*** Opening PROVIDED MATERIAL ***

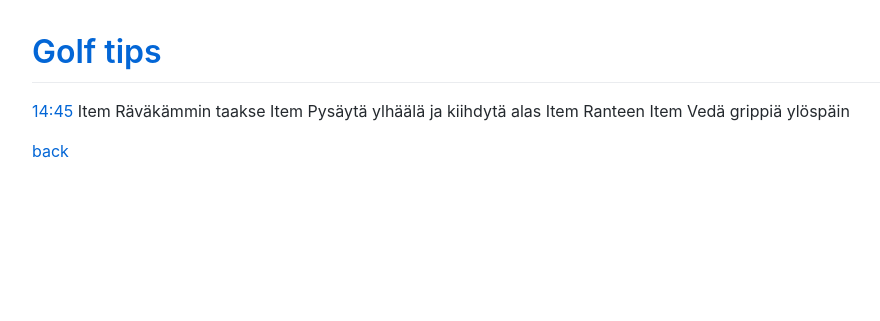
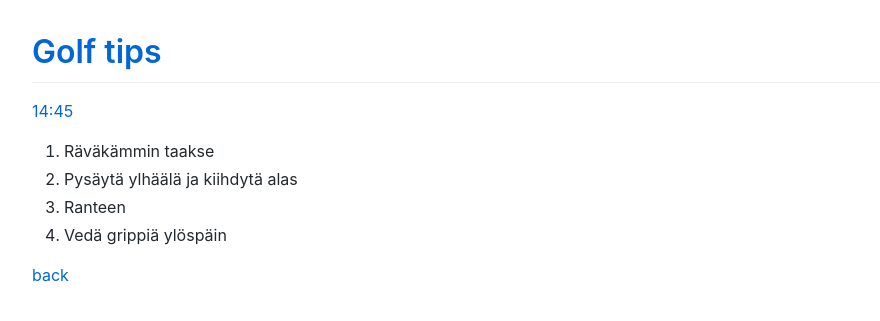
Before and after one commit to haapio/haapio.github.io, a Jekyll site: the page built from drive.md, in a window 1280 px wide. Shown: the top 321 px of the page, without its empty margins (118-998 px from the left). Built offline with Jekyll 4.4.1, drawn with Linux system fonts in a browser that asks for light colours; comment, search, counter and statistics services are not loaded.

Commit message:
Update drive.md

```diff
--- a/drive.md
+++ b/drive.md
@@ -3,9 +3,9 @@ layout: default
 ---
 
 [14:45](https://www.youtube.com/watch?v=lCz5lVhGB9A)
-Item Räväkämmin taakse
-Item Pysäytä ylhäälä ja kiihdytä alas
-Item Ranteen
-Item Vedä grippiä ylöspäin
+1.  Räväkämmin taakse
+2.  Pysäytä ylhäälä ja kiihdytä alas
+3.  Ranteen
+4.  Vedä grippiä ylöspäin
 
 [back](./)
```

*** Closing PROVIDED MATERIAL ***

An answer that restates all the entries exactly and drops the images is what is needed.

Before and after one commit to haapio/haapio.github.io, a Jekyll site: the page built from drive.md, in a window 1280 px wide. Shown: the top 321 px of the page, without its empty margins (118-998 px from the left). Built offline with Jekyll 4.4.1, drawn with Linux system fonts in a browser that asks for light colours; comment, search, counter and statistics services are not loaded.

Commit message:
Update drive.md

```diff
--- a/drive.md
+++ b/drive.md
@@ -3,9 +3,9 @@ layout: default
 ---
 
 [14:45](https://www.youtube.com/watch?v=lCz5lVhGB9A)
-Item Räväkämmin taakse
-Item Pysäytä ylhäälä ja kiihdytä alas
-Item Ranteen
-Item Vedä grippiä ylöspäin
+1.  Räväkämmin taakse
+2.  Pysäytä ylhäälä ja kiihdytä alas
+3.  Ranteen
+4.  Vedä grippiä ylöspäin
 
 [back](./)
```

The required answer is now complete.